R&D Is a Unique and Proprietary Calculation

As critical as the R&D function is, measuring its effectiveness is a tricky thing. According to a faculty paper from French business school INSEAD, "companies using financial measures in their R&D funding decisions perform worse than companies that don't." What's more, "no widely accepted performance measurement for R&D exists ... success criteria are not always known because they are strategy dependent." Unfortunately, there's often a disconnect between R&D's understanding of its role and what management desires from the department when maximizing the firm's strategy, performance and standing. This is a problem that, as INSEAD points out, cannot be solved with a bigger budget.

Therefore, executives must maintain strong, steady communication with R&D regarding the department's priorities over a particular time frame and how progress will be measured. One example: Management sees that R&D can develop some type of process improvement that would save on production costs while delivering the product more quickly to market, with higher initial customer-satisfaction scores. This initiative, if given a higher proportion of the annual R&D budget and personnel time, will push any in-progress blue-sky innovation projects to the back burner. However, depending on the improvement's cost savings and additional revenue, a product's typical life cycle and the firm's brand identity, this priority shift certainly could be acceptable.

Inversely, when management later checks the progress of blue-sky innovations after R&D priorities changed, the typical measurement criteria must be downplayed. These criteria often include the new-product sales ratio (or the percentage of sales derived from products less than three years old), the new-product profit ratio, the percentage of first-to-market products in the portfolio and the average age of products versus the industry life cycle. What's more, if the company's strategy causes R&D to focus on safe incremental projects and lessens the production of breakthrough concepts, then the executive suite must shoulder the blame if competitors gain an innovative advantage.

Looking From Others' Perspectives

Another warning from the INSEAD paper: Don't necessarily use widely admired companies' benchmarks to measure your company's R&D function. Unless your firm shares some commonality in mission and brand identity, many of these measurements will likely not apply. Even if these items are similar, remember that the dynamics of your market and its product life cycles also factor into whether you can measure R&D effectiveness and contribution in the same ways as other companies.

Then again, you can look to other companies for incremental and breakthrough ideas that are based on commonalities between both organizations.

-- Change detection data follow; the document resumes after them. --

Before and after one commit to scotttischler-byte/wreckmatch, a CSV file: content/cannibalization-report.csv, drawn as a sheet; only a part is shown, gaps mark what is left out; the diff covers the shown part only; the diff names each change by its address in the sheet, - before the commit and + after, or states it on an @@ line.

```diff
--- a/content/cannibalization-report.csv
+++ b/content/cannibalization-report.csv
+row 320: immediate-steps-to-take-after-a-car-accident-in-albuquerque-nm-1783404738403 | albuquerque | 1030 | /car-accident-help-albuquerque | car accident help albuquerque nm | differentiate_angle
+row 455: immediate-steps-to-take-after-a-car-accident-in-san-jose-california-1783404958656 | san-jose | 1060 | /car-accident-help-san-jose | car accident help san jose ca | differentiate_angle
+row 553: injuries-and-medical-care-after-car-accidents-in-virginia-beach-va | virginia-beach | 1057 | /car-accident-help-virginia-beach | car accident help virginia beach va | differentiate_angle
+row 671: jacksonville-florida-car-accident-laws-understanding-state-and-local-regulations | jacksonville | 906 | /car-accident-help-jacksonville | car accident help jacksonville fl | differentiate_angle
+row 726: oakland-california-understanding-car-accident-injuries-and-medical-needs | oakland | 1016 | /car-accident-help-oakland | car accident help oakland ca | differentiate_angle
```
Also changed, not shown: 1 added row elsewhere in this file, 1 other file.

When executives and R&D specialists from noncompeting firms discuss market challenges, ingredient and material challenges and process challenges, it's known as an open innovation network. Participants often offer solutions that were used within their firms and help brainstorm other ideas. A low-cost way to boost R&D effectiveness and value, open innovation lets your company grab ideas from others and emulate applicable parts of their measurement criteria.

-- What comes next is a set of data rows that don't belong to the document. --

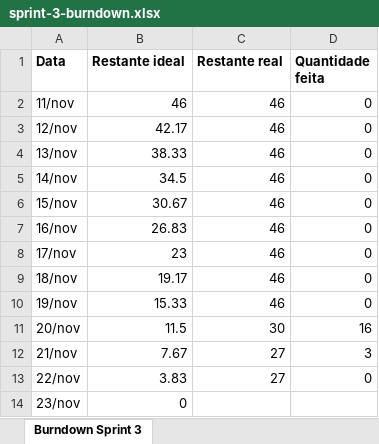
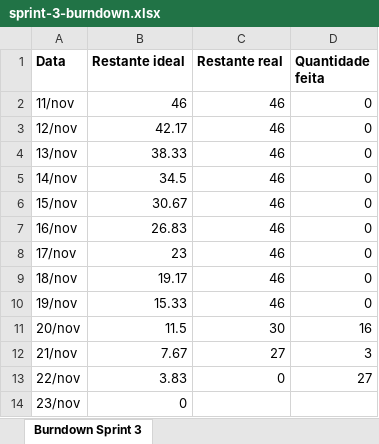
Before and after one commit to KaimanByte/Green-Byte, an Excel workbook: docs/sprints/sprint-3-burndown.xlsx, sheet Burndown Sprint 3, drawn as a sheet; values as stored, in another font and other column widths than the file's, no borders; charts and pictures not drawn; the diff names each change by its address in the sheet, - before the commit and + after, or states it on an @@ line.

Commit message:
docs: consolidar documentação e burndown da sprint 3

```diff
--- a/docs/sprints/sprint-3-burndown.xlsx (sheet Burndown Sprint 3)
+++ b/docs/sprints/sprint-3-burndown.xlsx (sheet Burndown Sprint 3)
-C13 (Restante real): 27
+C13 (Restante real): 0
-D13 (Quantidade feita): 0
+D13 (Quantidade feita): 27
```
Also changed, not shown: charts or pictures, 4 other files.
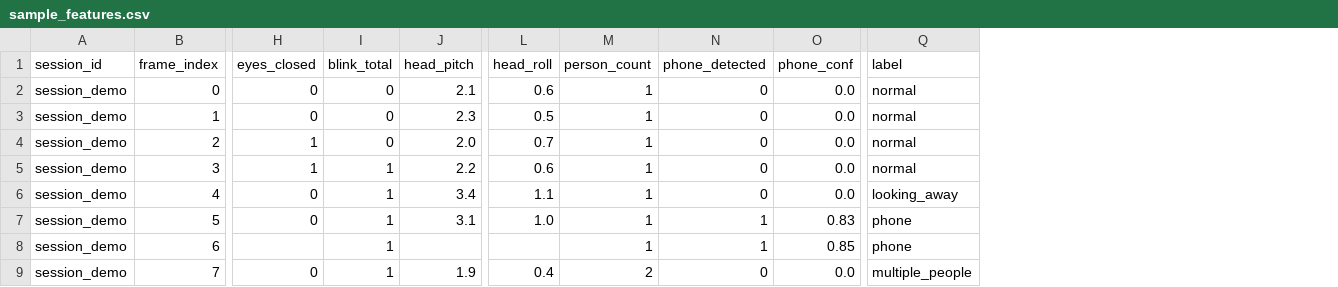
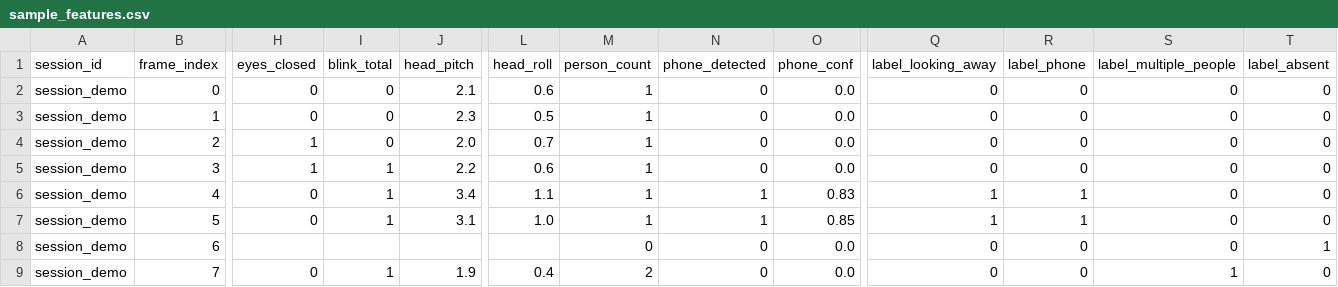
Before and after one commit to kcosteen/SentinelVision, a CSV file: data/sample_features.csv, drawn as a sheet; only a part is shown, gaps mark what is left out; removed rows and columns are numbered as before the commit, all else as after; the diff names each change by its address in the sheet, - before the commit and + after, or states it on an @@ line.

```diff
--- a/data/sample_features.csv
+++ b/data/sample_features.csv
-column Q (label), rows 2-9: normal | normal | normal | normal | looking_away | phone | phone | multiple_people
+column Q (label_looking_away), rows 2-9: 0 | 0 | 0 | 0 | 1 | 1 | 0 | 0
+column R (label_phone), rows 2-9: 0 | 0 | 0 | 0 | 1 | 1 | 0 | 0
+column S (label_multiple_people), rows 2-9: 0 | 0 | 0 | 0 | 0 | 0 | 0 | 1
+column T (label_absent), rows 2-9: 0 | 0 | 0 | 0 | 0 | 0 | 1 | 0
-N6 (phone_detected): 0
+N6 (phone_detected): 1
-O6 (phone_conf): 0.0
+O6 (phone_conf): 0.83
-O7 (phone_conf): 0.83
+O7 (phone_conf): 0.85
-I8 (blink_total): 1
+I8 (blink_total): (empty)
-M8 (person_count): 1
+M8 (person_count): 0
-N8 (phone_detected): 1
+N8 (phone_detected): 0
-O8 (phone_conf): 0.85
+O8 (phone_conf): 0.0
```
Also changed, not shown: 5 other files.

How to Measure Progress

While there is no across-the-board solution for R&D productivity measurement, some general guidelines can help. For shorter-term projects with lower risk and moderate reward possibilities, measure the department's actual output. Track the percentage of projects launched that reach the one-year target for units sold or revenue earned, as well as R&D yield, or the profit gained from projects over total R&D costs. Additionally, measure production cost savings, time-to-market and initial customer-satisfaction scores. For higher-risk, longer-term projects, gauge the quality of R&D's process plus the learning gained from it. These will act as interim guideposts for each project. Measuring in these ways will also help inform and streamline future R&D efforts.

In the end, the INSEAD paper recommends that the executive suite give its R&D team a top-down vision in the form of strategic direction, and then let it propose ideas gathered from all corners of its reach. This advances the strategy using a bottom-up approach. Then measure R&D effectiveness based on those strategic priorities, which should provide a rough balance between the firm's strength in existing niches and its growth over time through new offerings and markets.

How does your company measure its research and development productivity? Does it split criteria based upon project size? Let us know by commenting below.

Rob Carey is an NCMM contributor and a features writer who has focused on the business-to-business niche since 1992. He spent his first 15 years at Nielsen Business Media, rising from editorial intern to editorial director. Since then, he has been the principal of New York-based Meetings & Hospitality Insight, working with large hospitality brands in addition to various media outlets.